Starring Mark Wahlberg, Kurt Russell, John Malkovich, Gina Rodriguez, Kate Hudson, Dylan O’Brien, Ethan Suplee
4 STARS (out of 5)
Sometimes, movies made out of real-life disasters really do resonate well with an audience or two – particularly if they are well-timed, prescient, and handled with empathy for those involved. Earlier this year, The Finest Hours attempted to tackle a real-life disaster with empathy and gusto, but failed to convert an astonishing true story into a film that would grip audiences. As far as ‘true stories’ go, there are often liberties taken and details stretched to ensure that stories stay empathetic to their source material while beefing them up to make big screen movies. ‘True stories’ can often be fumbled by a distortion in vision or worse – you only have to look at the ill-fated United Passions of 2015, based around the story of FIFA – released at a time where several of the ‘heroes’ on display were being investigated for wide-scale corruption.
The Deepwater Horizon disaster is one that still resonates within the US oil industry to this day, and will continue to do so for a long time. The oil rig explosion, which is said to have claimed the lives of eleven workers, resulted in a colossal spill into the Gulf of Mexico – leading to lawsuits, thorough investigation and the lives of the scores of workers lucky enough to evacuate the explosion slowly being pieced back together. Some never worked in the oil industry again, and Peter Berg’s movie does a sterling job of honouring those involved in the high-profile disaster. Told mainly focusing on crewmen Mike Williams (Wahlberg) and Caleb Holloway (O’Brien), Deepwater Horizon is certainly an action movie with a difference, and there’s many reasons why.
Unlike The Finest Hours, Deepwater Horizon takes on a sense of realism from the get-go – the people we meet in the first few scenes are conventional, but not Hollywood conventional – they are normal, working people with ready wits and families they care deeply for. As a screenplay, it largely avoids clichés that other true story pieces fall into – Wahlberg, Russell and Malkovich in particular, as some of the biggest names on the cast sheet, do particularly sterling work selling us believable characters who are each flawed in certain ways – as far as this story is concerned, while there are people who make dubious decisions, everyone is on a level playing field.
The movie is intensely focused on its subject matter and, as a result, its screenplay can bog down a little – it’s refreshing that there is such realism and so little Hollywood glitz in an action epic, however, there are moments where the audience is rather left behind. When disaster strikes, however, things become suitably spectacular, with Berg’s direction clearly and ably identifying just how destructive and intense the explosion actually was – and once the movie hits this stride, it really picks up pace. It does a great job of letting us into the crew’s lives – allowing us to get to know them in enough detail to care when disaster finally strikes.

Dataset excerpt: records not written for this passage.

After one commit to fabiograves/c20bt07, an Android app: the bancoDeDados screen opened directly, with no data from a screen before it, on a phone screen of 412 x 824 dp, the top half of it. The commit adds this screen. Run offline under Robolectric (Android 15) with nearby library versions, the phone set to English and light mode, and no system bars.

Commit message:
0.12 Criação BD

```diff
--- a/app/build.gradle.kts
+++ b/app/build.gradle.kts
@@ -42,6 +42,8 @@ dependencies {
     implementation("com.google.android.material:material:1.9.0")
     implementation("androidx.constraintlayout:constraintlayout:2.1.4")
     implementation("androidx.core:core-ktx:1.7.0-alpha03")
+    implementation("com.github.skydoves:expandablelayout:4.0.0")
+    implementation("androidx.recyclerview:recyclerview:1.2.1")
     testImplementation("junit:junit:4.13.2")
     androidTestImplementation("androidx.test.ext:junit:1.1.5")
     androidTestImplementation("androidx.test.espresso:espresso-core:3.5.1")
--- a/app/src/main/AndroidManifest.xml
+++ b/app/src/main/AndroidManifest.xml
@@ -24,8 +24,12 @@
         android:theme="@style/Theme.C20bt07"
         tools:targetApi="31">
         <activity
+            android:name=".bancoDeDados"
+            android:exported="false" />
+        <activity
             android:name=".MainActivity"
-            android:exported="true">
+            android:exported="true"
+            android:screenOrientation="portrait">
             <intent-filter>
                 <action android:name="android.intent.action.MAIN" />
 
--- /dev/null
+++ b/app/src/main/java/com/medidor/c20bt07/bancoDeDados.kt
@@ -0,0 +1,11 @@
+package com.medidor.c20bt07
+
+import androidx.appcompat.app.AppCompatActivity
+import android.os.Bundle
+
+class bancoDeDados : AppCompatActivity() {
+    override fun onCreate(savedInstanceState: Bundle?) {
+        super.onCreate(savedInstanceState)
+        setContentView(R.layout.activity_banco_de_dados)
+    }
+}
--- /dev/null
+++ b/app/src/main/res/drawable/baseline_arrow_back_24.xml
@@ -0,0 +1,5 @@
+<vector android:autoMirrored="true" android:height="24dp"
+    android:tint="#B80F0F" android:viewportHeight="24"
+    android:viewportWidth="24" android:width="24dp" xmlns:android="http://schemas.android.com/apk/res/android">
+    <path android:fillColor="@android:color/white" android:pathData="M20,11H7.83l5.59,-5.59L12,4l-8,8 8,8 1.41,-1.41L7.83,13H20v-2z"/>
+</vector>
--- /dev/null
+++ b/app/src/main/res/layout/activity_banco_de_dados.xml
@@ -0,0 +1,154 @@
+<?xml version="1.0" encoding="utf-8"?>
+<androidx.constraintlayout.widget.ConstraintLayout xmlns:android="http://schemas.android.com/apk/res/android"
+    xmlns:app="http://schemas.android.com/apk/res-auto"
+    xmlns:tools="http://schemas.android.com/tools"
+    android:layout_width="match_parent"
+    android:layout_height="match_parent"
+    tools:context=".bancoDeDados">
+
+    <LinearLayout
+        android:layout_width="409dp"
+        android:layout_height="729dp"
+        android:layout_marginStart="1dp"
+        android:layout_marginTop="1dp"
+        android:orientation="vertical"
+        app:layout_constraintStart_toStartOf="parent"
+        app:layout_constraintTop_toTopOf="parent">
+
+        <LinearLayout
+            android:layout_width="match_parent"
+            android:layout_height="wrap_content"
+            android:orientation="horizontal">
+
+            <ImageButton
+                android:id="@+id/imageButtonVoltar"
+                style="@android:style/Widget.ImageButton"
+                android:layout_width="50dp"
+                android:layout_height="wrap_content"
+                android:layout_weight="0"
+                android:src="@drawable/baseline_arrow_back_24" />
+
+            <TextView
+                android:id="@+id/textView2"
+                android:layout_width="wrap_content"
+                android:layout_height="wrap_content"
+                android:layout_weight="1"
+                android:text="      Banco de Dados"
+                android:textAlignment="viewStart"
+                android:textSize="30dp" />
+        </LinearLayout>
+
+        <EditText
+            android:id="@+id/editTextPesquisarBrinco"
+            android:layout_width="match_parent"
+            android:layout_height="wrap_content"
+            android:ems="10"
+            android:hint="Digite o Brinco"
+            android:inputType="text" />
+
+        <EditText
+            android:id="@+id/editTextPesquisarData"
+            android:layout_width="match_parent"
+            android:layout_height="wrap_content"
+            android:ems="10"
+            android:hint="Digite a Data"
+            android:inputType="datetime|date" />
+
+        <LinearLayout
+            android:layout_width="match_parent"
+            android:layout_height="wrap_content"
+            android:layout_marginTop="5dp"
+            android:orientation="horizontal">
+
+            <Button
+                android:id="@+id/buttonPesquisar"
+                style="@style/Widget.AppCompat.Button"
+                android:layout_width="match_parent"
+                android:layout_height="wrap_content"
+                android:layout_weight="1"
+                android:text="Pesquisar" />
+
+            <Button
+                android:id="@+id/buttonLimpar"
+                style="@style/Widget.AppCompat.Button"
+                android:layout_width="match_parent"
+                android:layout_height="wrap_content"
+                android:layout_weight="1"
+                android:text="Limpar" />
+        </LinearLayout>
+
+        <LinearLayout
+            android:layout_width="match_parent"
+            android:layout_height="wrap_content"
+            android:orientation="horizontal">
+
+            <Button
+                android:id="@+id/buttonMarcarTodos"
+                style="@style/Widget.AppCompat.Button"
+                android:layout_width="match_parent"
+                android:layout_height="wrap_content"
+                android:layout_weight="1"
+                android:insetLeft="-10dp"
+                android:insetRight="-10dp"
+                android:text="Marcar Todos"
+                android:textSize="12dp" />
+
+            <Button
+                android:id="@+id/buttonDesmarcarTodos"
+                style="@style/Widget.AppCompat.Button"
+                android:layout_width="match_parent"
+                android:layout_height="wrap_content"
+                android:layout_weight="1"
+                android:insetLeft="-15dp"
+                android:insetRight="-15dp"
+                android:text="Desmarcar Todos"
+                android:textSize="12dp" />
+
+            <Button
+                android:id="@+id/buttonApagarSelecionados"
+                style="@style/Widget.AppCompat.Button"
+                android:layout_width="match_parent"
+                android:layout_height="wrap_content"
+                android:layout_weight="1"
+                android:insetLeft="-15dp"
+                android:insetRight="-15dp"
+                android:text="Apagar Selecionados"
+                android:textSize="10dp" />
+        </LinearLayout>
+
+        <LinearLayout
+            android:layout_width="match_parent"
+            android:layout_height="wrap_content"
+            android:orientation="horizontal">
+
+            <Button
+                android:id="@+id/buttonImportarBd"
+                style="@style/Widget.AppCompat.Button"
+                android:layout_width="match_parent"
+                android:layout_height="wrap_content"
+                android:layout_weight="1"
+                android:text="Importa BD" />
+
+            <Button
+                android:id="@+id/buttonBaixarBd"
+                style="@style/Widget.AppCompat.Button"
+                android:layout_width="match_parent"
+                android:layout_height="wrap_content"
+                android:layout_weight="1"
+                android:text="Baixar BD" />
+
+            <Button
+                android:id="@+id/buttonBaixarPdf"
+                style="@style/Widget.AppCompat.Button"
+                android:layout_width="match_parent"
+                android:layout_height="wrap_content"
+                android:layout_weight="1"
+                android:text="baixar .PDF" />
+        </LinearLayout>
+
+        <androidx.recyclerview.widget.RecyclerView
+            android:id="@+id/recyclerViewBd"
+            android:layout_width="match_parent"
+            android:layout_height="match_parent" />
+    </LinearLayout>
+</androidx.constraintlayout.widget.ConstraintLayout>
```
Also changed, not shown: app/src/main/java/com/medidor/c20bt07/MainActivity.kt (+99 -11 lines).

Again, it’s a refreshing slant on the action movie – as this genuinely happened, the scenes are handled delicately, poised to avoid any accusation of dumbing-down or beefing-up. Deepwater Horizon could quite easily be called an ‘intelligent’ action movie – and while that in itself can be applauded, it’s for that reason that it seems to lose much of its momentum and appeal.
Deepwater Horizon - Official Trailer (Lionsgate Movies)
Deepwater Horizon is a movie that will likely appeal mainly to those who are deeply interested in what happened at the oil rig on the day of the explosion – those who want to see which actions were taken and which weren’t – and to gain a greater appreciation of the fateful day that affected so many lives. On this tack, it’s not a movie that is likely to appeal to most action movie fans. This is not a case of Die Hard, Lethal Weapon or anything featuring Steven Seagal – this is a very intense, very earnest and very serious disaster movie that does extremely well to deliver the ferocity of the explosion and to demonstrate just how devastating it was for so many people. For that reason, it may be considered bad taste for it to be seen as purely fodder for anyone looking to watch a few explosions.
That being said, the direction, script and cast cannot be faulted – while its scope is rather narrow, this is a movie that handles its real-life inspiration with such empathy while providing genuine intrigue and intensity for the audience that it has to be considered a success. It is by no means a happy film – and there are some truly insightful post-movie placards that advise just what happened once those on board Deepwater Horizon returned home – but for anyone with more than a passing interest in a genuine disaster that is afraid of Hollywood dumbing things down, I would advise not to worry, and to see this movie at all costs.